And so, if by seeing one context of my life as an act of God’s grace, as advocated by my favored theological stance, I then expect an outcome properly fitted to how I think God’s love is to be working out in my life. What then do I struggle to not project onto those contexts’ as things don’t work out as expected? Both, that I must have done something wrong or that God’s timing is different than expected. So, either I missed the mark or that God held that grace back until I make a correction. Here is the crux of my point. I see it as more likely that by so thinking I am projecting the lie(s) I have learned to call my(-)self onto God.
By choosing to see it as more likely that what I have identified as “grace” is justification for sinful behaviors, I have begun trying to open the door, allowing God to show me where, what and how His grace really is. So doing means that I am learning to question my theological and psychosocial projections onto God. Not because I am convinced those are uniformly mistaken but rather, more likely, misappropriated by me.
Rather than holding to the Church, which is us, as if my favored group, the Eastern Orthodox, are without error I hold to them because of what I see in and through them as truer to who I am learning to see myself over the past decades. My struggle is to slam the breaks on my unconscious tendencies to judge others by my own sinful projections of what God has said rather than to bite my lips knowing, I’m the one speaking and not God.

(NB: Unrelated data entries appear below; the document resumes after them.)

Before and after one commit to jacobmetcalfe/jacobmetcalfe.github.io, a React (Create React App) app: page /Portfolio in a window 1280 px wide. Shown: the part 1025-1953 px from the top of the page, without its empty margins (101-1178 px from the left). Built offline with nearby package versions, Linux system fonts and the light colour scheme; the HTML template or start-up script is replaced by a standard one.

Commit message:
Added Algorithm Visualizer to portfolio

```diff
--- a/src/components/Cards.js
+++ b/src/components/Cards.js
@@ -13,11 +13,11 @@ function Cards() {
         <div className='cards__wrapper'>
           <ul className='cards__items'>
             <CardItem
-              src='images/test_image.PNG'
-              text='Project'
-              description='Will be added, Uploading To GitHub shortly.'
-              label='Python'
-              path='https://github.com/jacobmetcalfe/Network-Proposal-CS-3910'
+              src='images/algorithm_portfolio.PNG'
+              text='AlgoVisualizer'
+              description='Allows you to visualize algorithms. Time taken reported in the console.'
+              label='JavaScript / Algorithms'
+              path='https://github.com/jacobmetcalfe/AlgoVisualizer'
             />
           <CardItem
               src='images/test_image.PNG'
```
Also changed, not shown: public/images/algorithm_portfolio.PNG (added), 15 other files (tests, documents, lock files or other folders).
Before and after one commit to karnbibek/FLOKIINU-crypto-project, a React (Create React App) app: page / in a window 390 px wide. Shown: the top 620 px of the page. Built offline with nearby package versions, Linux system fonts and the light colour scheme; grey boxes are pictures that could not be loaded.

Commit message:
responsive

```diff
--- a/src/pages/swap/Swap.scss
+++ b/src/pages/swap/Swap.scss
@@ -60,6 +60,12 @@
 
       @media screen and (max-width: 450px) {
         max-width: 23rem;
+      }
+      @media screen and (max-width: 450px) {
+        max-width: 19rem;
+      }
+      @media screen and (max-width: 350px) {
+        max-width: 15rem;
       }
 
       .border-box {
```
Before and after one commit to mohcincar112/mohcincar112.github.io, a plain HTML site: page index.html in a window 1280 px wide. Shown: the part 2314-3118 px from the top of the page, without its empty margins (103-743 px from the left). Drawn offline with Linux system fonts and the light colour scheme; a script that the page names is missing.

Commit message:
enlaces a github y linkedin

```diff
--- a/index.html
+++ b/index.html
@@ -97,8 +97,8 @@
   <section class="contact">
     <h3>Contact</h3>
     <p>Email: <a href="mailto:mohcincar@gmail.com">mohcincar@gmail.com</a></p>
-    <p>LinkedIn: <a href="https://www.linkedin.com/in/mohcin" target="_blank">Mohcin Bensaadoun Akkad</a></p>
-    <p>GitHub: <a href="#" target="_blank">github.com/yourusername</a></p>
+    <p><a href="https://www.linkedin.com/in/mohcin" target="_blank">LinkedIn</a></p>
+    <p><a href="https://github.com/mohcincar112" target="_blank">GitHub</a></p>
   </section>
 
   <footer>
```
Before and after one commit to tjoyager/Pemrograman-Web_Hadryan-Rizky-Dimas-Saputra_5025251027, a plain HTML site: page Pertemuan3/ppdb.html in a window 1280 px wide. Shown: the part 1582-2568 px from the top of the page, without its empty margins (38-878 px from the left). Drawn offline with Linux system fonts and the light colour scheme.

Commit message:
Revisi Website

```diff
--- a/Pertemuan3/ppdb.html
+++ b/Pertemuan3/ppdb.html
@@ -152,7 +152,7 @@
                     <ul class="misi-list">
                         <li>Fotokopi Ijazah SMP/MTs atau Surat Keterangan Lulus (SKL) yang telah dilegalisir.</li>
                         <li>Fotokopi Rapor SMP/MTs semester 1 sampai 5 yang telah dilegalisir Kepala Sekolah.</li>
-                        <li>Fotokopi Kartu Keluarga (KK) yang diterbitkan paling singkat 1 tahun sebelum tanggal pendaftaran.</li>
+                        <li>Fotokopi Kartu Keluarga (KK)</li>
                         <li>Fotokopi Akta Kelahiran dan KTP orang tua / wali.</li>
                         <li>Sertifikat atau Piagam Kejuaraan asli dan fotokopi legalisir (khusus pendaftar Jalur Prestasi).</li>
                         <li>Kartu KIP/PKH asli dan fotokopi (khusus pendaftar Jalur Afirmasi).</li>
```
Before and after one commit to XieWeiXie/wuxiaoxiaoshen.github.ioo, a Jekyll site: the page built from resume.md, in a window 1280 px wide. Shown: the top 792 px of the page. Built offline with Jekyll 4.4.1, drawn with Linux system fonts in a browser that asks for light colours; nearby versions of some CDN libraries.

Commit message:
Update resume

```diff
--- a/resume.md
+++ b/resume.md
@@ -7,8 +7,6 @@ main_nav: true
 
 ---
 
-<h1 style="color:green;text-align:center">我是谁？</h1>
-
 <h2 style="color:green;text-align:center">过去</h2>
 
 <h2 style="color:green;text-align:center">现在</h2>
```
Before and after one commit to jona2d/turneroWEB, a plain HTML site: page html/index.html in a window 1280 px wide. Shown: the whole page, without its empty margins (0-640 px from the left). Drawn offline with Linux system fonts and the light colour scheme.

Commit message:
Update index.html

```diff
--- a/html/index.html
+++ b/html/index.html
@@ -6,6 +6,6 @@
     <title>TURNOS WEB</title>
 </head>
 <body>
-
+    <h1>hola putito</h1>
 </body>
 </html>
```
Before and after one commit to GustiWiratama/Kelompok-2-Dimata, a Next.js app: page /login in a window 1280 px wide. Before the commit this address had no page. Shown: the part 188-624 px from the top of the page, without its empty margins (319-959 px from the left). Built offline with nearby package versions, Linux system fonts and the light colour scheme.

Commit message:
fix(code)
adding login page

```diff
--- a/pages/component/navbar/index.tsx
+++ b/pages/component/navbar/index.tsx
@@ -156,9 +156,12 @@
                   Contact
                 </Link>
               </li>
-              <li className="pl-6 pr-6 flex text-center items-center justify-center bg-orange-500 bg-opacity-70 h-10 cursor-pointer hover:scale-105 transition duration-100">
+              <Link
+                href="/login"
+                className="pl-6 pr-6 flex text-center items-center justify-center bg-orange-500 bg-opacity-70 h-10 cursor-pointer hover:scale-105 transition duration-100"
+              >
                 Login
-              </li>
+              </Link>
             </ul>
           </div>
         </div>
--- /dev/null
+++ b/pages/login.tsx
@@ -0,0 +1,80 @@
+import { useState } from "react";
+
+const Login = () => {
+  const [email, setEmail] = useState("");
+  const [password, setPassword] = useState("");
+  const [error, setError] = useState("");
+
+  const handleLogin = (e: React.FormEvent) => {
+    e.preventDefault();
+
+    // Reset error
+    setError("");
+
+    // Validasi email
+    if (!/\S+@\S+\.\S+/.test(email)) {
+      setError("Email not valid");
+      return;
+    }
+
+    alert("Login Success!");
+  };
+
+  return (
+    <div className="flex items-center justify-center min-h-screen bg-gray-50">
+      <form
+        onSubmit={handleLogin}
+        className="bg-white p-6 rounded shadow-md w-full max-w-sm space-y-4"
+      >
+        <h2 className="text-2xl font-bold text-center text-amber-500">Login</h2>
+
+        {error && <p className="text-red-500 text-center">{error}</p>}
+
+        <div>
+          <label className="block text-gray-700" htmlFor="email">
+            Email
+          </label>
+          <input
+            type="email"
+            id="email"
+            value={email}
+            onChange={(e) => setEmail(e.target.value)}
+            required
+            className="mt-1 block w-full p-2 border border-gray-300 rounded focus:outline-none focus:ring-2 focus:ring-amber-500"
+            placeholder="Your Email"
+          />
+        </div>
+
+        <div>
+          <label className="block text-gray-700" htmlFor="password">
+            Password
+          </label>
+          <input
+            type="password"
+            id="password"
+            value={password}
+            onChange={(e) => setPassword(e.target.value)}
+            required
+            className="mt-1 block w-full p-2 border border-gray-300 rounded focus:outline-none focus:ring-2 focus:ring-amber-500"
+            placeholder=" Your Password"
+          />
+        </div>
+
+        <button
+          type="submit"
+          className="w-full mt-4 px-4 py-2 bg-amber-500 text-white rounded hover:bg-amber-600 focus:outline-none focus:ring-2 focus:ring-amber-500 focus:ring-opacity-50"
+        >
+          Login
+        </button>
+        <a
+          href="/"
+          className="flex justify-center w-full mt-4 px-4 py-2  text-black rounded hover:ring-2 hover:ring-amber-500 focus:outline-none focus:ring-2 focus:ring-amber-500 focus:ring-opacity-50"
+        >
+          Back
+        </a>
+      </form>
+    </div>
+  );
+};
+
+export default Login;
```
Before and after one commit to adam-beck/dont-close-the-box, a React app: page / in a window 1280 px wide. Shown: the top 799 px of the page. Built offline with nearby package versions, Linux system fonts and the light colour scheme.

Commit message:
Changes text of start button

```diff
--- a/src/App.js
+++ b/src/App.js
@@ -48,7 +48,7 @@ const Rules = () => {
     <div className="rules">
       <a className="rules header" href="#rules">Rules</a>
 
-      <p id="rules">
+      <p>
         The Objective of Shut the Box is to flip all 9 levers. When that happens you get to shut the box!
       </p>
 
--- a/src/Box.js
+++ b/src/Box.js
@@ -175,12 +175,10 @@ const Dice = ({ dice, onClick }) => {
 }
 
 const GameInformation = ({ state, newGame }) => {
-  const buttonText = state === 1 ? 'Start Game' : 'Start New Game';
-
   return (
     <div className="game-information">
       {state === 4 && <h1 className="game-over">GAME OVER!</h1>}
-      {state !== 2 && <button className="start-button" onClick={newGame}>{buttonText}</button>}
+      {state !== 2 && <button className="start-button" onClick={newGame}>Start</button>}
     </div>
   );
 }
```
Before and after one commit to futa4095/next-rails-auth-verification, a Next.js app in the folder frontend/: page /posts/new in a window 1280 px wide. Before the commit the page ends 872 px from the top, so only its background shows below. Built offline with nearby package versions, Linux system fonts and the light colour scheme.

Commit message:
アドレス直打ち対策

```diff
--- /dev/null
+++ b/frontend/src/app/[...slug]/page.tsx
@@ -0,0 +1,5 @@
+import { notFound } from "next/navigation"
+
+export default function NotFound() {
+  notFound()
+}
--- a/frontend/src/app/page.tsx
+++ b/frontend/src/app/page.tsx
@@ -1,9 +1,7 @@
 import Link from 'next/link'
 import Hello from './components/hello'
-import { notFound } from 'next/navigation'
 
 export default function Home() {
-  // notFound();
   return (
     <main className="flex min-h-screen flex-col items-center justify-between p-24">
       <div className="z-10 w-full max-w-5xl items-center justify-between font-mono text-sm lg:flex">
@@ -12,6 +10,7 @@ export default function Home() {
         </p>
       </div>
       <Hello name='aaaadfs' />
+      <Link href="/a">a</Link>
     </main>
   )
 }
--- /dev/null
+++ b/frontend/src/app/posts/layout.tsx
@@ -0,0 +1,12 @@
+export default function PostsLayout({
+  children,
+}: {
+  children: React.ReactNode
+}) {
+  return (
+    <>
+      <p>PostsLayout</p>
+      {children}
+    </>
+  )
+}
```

My lack of confidence in any particular church being right is a rejection of what I see as a primary lie. I choose to not walk away because of their not seeing things my way. By so doing my feeble attempt is to keep away from dominating. Unfortunately, I am certain that even here I am infested with the termites called mistakes.